_What is required_. The sole answer should be the number of lines in the material below that hold "from".

_Listed records_.

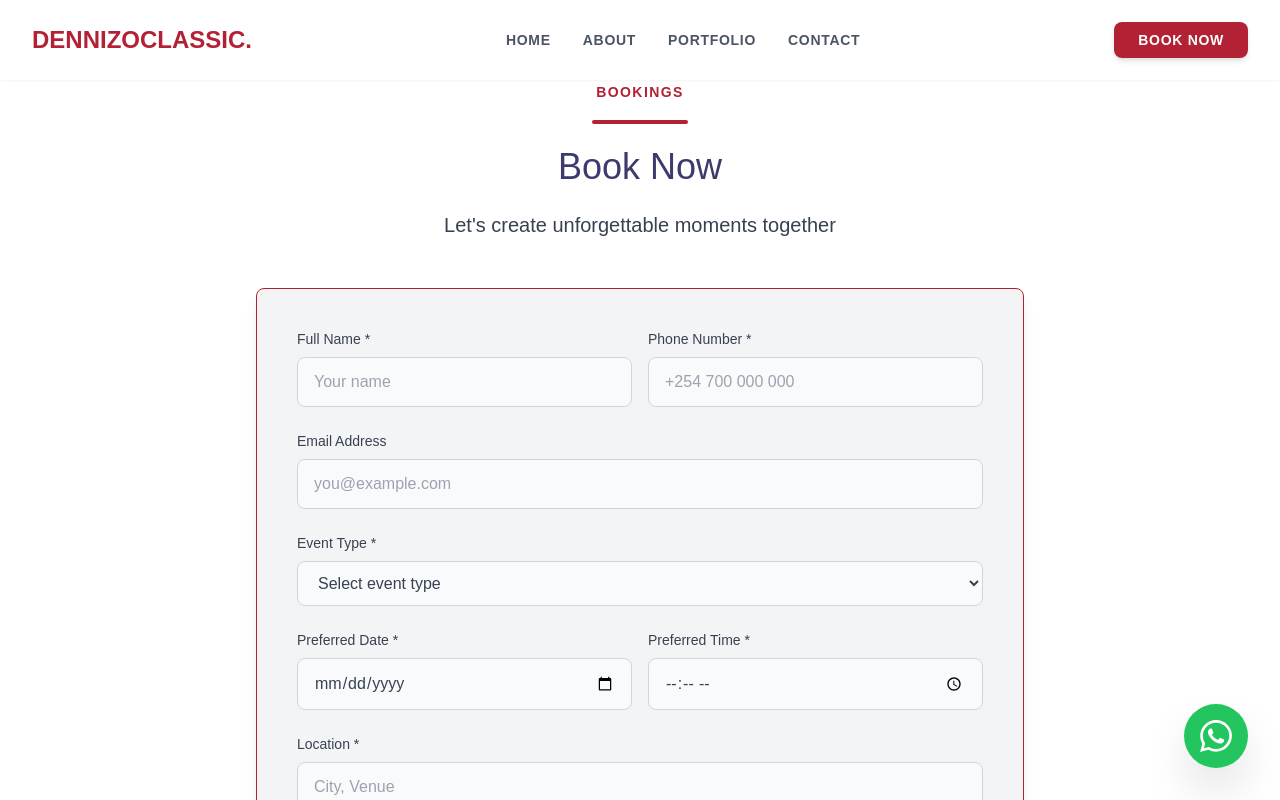
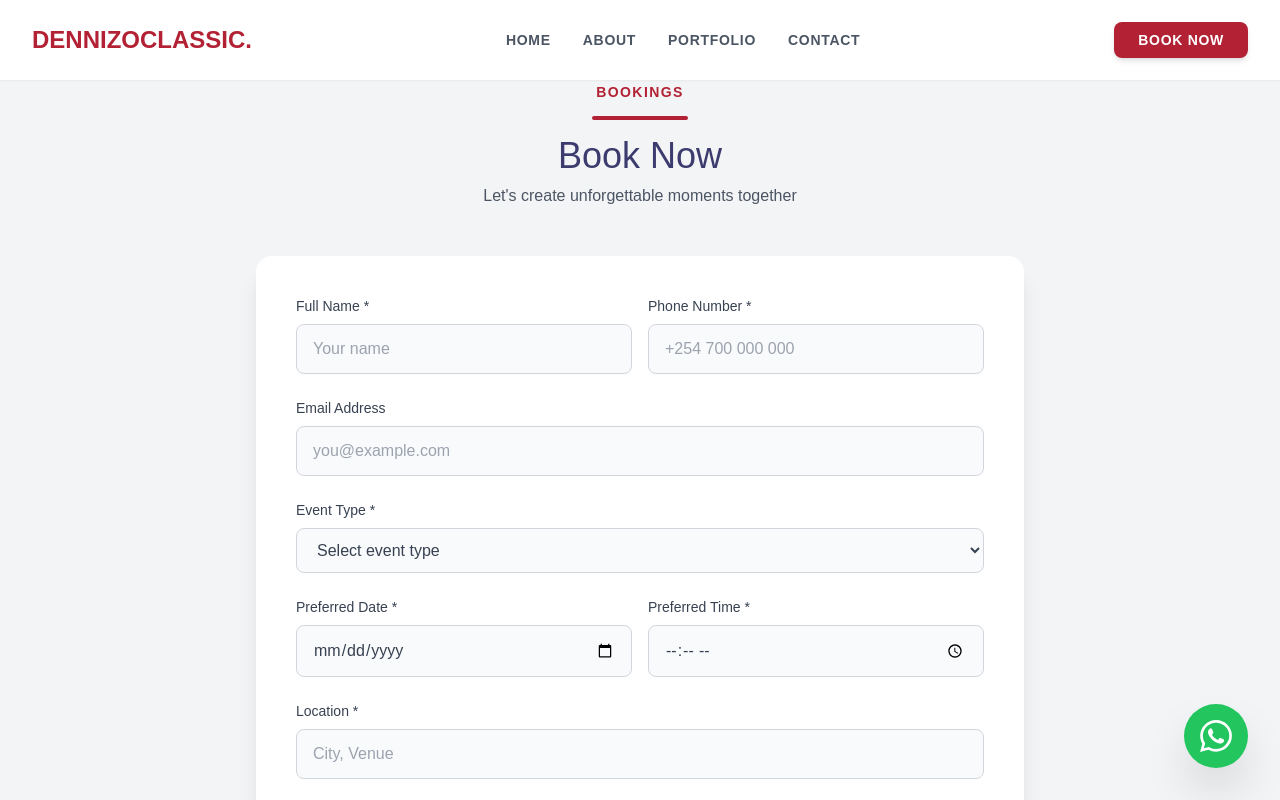
Before and after one commit to csandrew/dennizo-portfolio, a React (Vite) app: page /booking in a window 1280 px wide. Shown: the top 800 px of the page. Built offline with nearby package versions, Linux system fonts and the light colour scheme; the HTML template or start-up script is replaced by a standard one.

Commit message:
Added Formspree integration for booking form and newsletter, updated footer with real email collection

```diff
--- a/package.json
+++ b/package.json
@@ -10,6 +10,7 @@
     "preview": "vite preview"
   },
   "dependencies": {
+    "@formspree/react": "^3.0.0",
     "@fortawesome/fontawesome-svg-core": "^7.3.0",
     "@fortawesome/free-brands-svg-icons": "^7.3.0",
     "@fortawesome/free-solid-svg-icons": "^7.3.0",
--- a/src/components/layout/Footer.jsx
+++ b/src/components/layout/Footer.jsx
@@ -1,6 +1,7 @@
 import React, { useState } from 'react'
 import { Link } from 'react-router-dom'
 import { FontAwesomeIcon } from '@fortawesome/react-fontawesome'
+import { useForm } from '@formspree/react'
 import {
   faInstagram,
   faTiktok,
@@ -17,21 +18,7 @@ import {
 const Footer = () => {
   const currentYear = new Date().getFullYear()
   const [email, setEmail] = useState('')
-  const [status, setStatus] = useState('idle')
-
-  const handleSubscribe = (e) => {
-    e.preventDefault()
-    if (!email) return
-
-    setStatus('submitting')
-
-    // Simulate API call
-    setTimeout(() => {
-      setStatus('success')
-      setEmail('')
-      setTimeout(() => setStatus('idle'), 3000)
-    }, 1000)
-  }  // <-- This was missing!
+  const [state, handleSubmit] = useForm('mvzewezo')
 
   const socialLinks = [
     {
@@ -93,7 +80,7 @@ const Footer = () => {
       <div className="max-w-7xl mx-auto px-4 sm:px-6 lg:px-8">
         <div className="grid md:grid-cols-[auto_auto_auto_1fr] gap-10">
           {/* Brand Section */}
-          <div className="md:col-span-1">
+          <div>
             <h3 className="text-3xl font-display mb-4">
               <span className="text-white">DENNIZO</span>
               <span className="text-pink_orchid">.</span>
@@ -115,7 +102,7 @@ const Footer = () => {
                 <li key={link.name}>
                   <Link
                     to={link.href}
-                    className="text-white/60 hover:text-white transition-colors text-sm"
+                    className="text-white/60 hover:text-pink_orchid transition-colors text-sm"
                   >
                     {link.name}
                   </Link>
@@ -133,26 +120,27 @@ const Footer = () => {
               Subscribe to receive weekly inspiration from Dennizo.
             </p>
 
-            <form onSubmit={handleSubscribe} className="space-y-3">
+            <form onSubmit={handleSubmit} className="space-y-3">
               <div className="flex flex-col gap-2">
                 <input
                   type="email"
+                  name="email"
                   value={email}
                   onChange={(e) => setEmail(e.target.value)}
-                  placeholder="Enter your email"
+                  placeholder="Enter your email address"
                   required
                   className="px-4 py-2.5 rounded-lg text-gray-800 bg-white/10 border border-white/20 text-white placeholder-white/50 focus:outline-none focus:border-pink_orchid transition-colors w-full"
                 />
                 <button
                   type="submit"
-                  disabled={status === 'submitting'}
+                  disabled={state.submitting}
                   className="px-4 py-2.5 bg-white text-secondary font-semibold rounded-lg hover:bg-white/80 transition-all disabled:opacity-50 w-full"
                 >
-                  {status === 'submitting' ? 'Subscribing...' : 'Subscribe'}
+                  {state.submitting ? 'Subscribing...' : 'Subscribe'}
                 </button>
               </div>
 
-              {status === 'success' && (
+              {state.succeeded && (
                 <p className="text-green-400 text-sm text-center">
                   ✅ Subscribed successfully!
                 </p>
@@ -214,7 +202,7 @@ const Footer = () => {
               <Link
                 key={link.name}
                 to={link.href}
-                className="text-white/40 hover:text-white transition-colors text-xs uppercase tracking-wider"
+                className="text-white/40 hover:text-pink_orchid transition-colors text-xs uppercase tracking-wider"
               >
                 {link.name}
               </Link>
--- a/src/components/sections/Booking.jsx
+++ b/src/components/sections/Booking.jsx
@@ -1,8 +1,10 @@
 import React, { useState } from 'react'
 import { motion } from 'framer-motion'
 import { Link } from 'react-router-dom'
+import { useForm, ValidationError } from '@formspree/react'
 
 const Booking = () => {
+  const [state, handleSubmit] = useForm('mvzewezo') // Your form ID
   const [formData, setFormData] = useState({
     name: '',
     email: '',
@@ -17,8 +19,6 @@ const Booking = () => {
     acceptTerms: false
   })
 
-  const [status, setStatus] = useState('idle')
-
   const handleChange = (e) => {
     const { name, value, type, checked } = e.target
     setFormData({
@@ -27,29 +27,23 @@ const Booking = () => {
     })
   }
 
-  const handleSubmit = async (e) => {
+  const onSubmit = async (e) => {
     e.preventDefault()
 
-    // Check if both checkboxes are checked
     if (!formData.confirmDetails) {
       alert('Please confirm your details for appointment booking.')
       return
     }
-
     if (!formData.acceptTerms) {
       alert('Please accept the Terms & Conditions to proceed.')
       return
     }
 
-    setStatus('submitting')
+    // Formspree handles the submission
+    await handleSubmit(e)
 
-    try {
-      await fetch('/api/booking', {
-        method: 'POST',
-        headers: { 'Content-Type': 'application/json' },
-        body: JSON.stringify(formData)
-      })
-      setStatus('success')
+    // Reset form on success
+    if (state.succeeded) {
       setFormData({
         name: '',
         email: '',
@@ -63,13 +57,30 @@ const Booking = () => {
         confirmDetails: false,
         acceptTerms: false
       })
-    } catch (error) {
-      setStatus('error')
     }
   }
 
+  if (state.succeeded) {
+    return (
+      <section className="py-20 bg-gray-100" id="booking">
+        <div className="container-custom">
+          <div className="max-w-3xl mx-auto bg-white rounded-2xl shadow-xl p-12 text-center">
+            <div className="text-6xl mb-4">✅</div>
+            <h2 className="text-3xl font-display text-secondary mb-4">Thank You!</h2>
+            <p className="text-gray-600 text-lg">
+              Your booking request has been received. I'll get back to you within 2 hours.
+            </p>
+            <Link to="/" className="inline-block mt-6 px-6 py-3 bg-primary text-white rounded-lg hover:bg-primary-dark transition-colors">
+              Return Home
+            </Link>
+          </div>
+        </div>
+      </section>
+    )
+  }
+
   return (
-    <section className="py-20 bg-white text-gray-700" id="booking">
+    <section className="py-20 bg-gray-100" id="booking">
       <div className="container-custom">
         <motion.div
           initial={{ opacity: 0, y: 20 }}
@@ -78,20 +89,18 @@ const Booking = () => {
           viewport={{ once: true }}
           className="text-center mb-12"
         >
-          <span className="text-primary font-body font-semibold text-sm uppercase tracking-widest mb-4">
+          <span className="text-primary font-body font-semibold text-sm uppercase tracking-widest">
             Bookings
           </span>
-          <div className="w-24 h-1 bg-primary mx-auto rounded-full m-4"></div>
-          <h2 className="section-title text-secondary">Book Now</h2>
-          <p className="section-subtitle text-gray-700">
+          <div className="w-24 h-1 bg-primary mx-auto rounded-full mt-3 mb-4"></div>
+          <h2 className="text-3xl md:text-4xl font-display text-secondary">Book Now</h2>
+          <p className="text-gray-600 max-w-2xl mx-auto mt-2">
             Let's create unforgettable moments together
           </p>
         </motion.div>
 
-        <div className="flex flex-col gap-6 max-w-3xl mx-auto border border-primary rounded-lg p-6 md:p-10 bg-gray-100 shadow-lg">
-
-          {/* Booking Form */}
-          <form onSubmit={handleSubmit} className="space-y-6">
+        <div className="max-w-3xl mx-auto bg-white rounded-2xl shadow-xl p-6 md:p-10">
+          <form onSubmit={onSubmit} className="space-y-6">
             {/* Name & Phone */}
             <div className="grid md:grid-cols-2 gap-4">
               <div>
@@ -107,6 +116,7 @@ const Booking = () => {
                   className="w-full px-4 py-3 bg-gray-50 border border-gray-300 rounded-lg focus:border-primary focus:ring-2 focus:ring-primary/20 text-gray-700"
                   placeholder="Your name"
                 />
+                <ValidationError field="name" errors={state.errors} className="text-red-500 text-sm mt-1" />
               </div>
               <div>
                 <label className="block text-sm font-medium text-gray-700 mb-2">
@@ -121,6 +131,7 @@ const Booking = () => {
                   className="w-full px-4 py-3 bg-gray-50 border border-gray-300 rounded-lg focus:border-primary focus:ring-2 focus:ring-primary/20 text-gray-700"
                   placeholder="+254 700 000 000"
                 />
+                <ValidationError field="phone" errors={state.errors} className="text-red-500 text-sm mt-1" />
               </div>
             </div>
 
@@ -137,6 +148,7 @@ const Booking = () => {
                 className="w-full px-4 py-3 bg-gray-50 border border-gray-300 rounded-lg focus:border-primary focus:ring-2 focus:ring-primary/20 text-gray-700"
                 placeholder="you@example.com"
               />
+              <ValidationError field="email" errors={state.errors} className="text-red-500 text-sm mt-1" />
             </div>
 
             {/* Event Type */}
@@ -159,6 +171,7 @@ const Booking = () => {
                 <option value="product-launch">Product Launch</option>
                 <option value="other">Other</option>
               </select>
+              <ValidationError field="eventType" errors={state.errors} className="text-red-500 text-sm mt-1" />
             </div>
 
             {/* Preferred Date & Time */}
@@ -175,6 +188,7 @@ const Booking = () => {
                   onChange={handleChange}
                   className="w-full px-4 py-3 bg-gray-50 border border-gray-300 rounded-lg focus:border-primary focus:ring-2 focus:ring-primary/20 text-gray-700"
                 />
+                <ValidationError field="eventDate" errors={state.errors} className="text-red-500 text-sm mt-1" />
               </div>
               <div>
                 <label className="block text-sm font-medium text-gray-700 mb-2">
@@ -188,6 +202,7 @@ const Booking = () => {
                   onChange={handleChange}
                   className="w-full px-4 py-3 bg-gray-50 border border-gray-300 rounded-lg focus:border-primary focus:ring-2 focus:ring-primary/20 text-gray-700"
                 />
+                <ValidationError field="eventTime" errors={state.errors} className="text-red-500 text-sm mt-1" />
               </div>
             </div>
 
@@ -205,6 +220,7 @@ const Booking = () => {
                 className="w-full px-4 py-3 bg-gray-50 border border-gray-300 rounded-lg focus:border-primary focus:ring-2 focus:ring-primary/20 text-gray-700"
                 placeholder="City, Venue"
               />
+              <ValidationError field="location" errors={state.errors} className="text-red-500 text-sm mt-1" />
             </div>
 
             {/* Budget */}
@@ -224,6 +240,7 @@ const Booking = () => {
                 <option value="100k-200k">100,000 - 200,000 KES</option>
                 <option value="200k-plus">200,000+ KES</option>
               </select>
+              <ValidationError field="budget" errors={state.errors} className="text-red-500 text-sm mt-1" />
             </div>
 
             {/* Additional Notes */}
@@ -238,7 +255,8 @@ const Booking = () => {
                 onChange={handleChange}
                 className="w-full px-4 py-3 bg-gray-50 border border-gray-300 rounded-lg focus:border-primary focus:ring-2 focus:ring-primary/20 text-gray-700"
                 placeholder="Tell me about your event..."
-              ></textarea>
+              />
+              <ValidationError field="message" errors={state.errors} className="text-red-500 text-sm mt-1" />
             </div>
 
             {/* Appointment Booking - Grid Section */}
@@ -248,7 +266,6 @@ const Booking = () => {
               </h3>
 
               <div className="grid grid-cols-1 md:grid-cols-2 gap-4">
-                {/* Confirm Details */}
                 <div className="flex items-start gap-3 p-4 bg-gray-50 rounded-lg border border-gray-200">
                   <input
                     type="checkbox"
@@ -264,7 +281,6 @@ const Booking = () => {
                   </label>
                 </div>
 
-                {/* Terms & Conditions */}
                 <div className="flex items-start gap-3 p-4 bg-gray-50 rounded-lg border border-gray-200">
                   <input
                     type="checkbox"
@@ -280,19 +296,21 @@ const Booking = () => {
                   </label>
                 </div>
               </div>
+              <ValidationError field="confirmDetails" errors={state.errors} className="text-red-500 text-sm mt-1" />
+              <ValidationError field="acceptTerms" errors={state.errors} className="text-red-500 text-sm mt-1" />
             </div>
 
             {/* Submit Button */}
             <button
               type="submit"
-              disabled={status === 'submitting'}
+              disabled={state.submitting}
               className={`w-full py-4 bg-primary text-white font-bold uppercase tracking-wider rounded-lg transition-all ${
-                status === 'submitting'
+                state.submitting
                   ? 'opacity-50 cursor-not-allowed'
                   : 'hover:bg-primary-dark transform hover:scale-[1.02]'
               }`}
             >
-              {status === 'submitting' ? 'Sending...' : 'Submit'}
+              {state.submitting ? 'Sending...' : 'Submit'}
             </button>
 
             {/* Legal Agreement Text */}
@@ -302,18 +320,6 @@ const Booking = () => {
               {' | '}
               <Link to="/terms" className="text-primary hover:underline">Terms & Conditions</Link>
             </p>
-
-            {status === 'success' && (
-              <div className="p-4 bg-green-50 border border-green-500 rounded-lg text-green-700 text-center">
-                ✅ Thank you! I'll get back to you within 2 hours.
-              </div>
-            )}
-
-            {status === 'error' && (
-              <div className="p-4 bg-red-50 border border-red-500 rounded-lg text-red-700 text-center">
-                ❌ Something went wrong. Please call me directly or try again.
-              </div>
-            )}
           </form>
         </div>
       </div>
```
Also changed, not shown: 1 other file (tests, documents, lock files or other folders).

_Exercise solution_. 9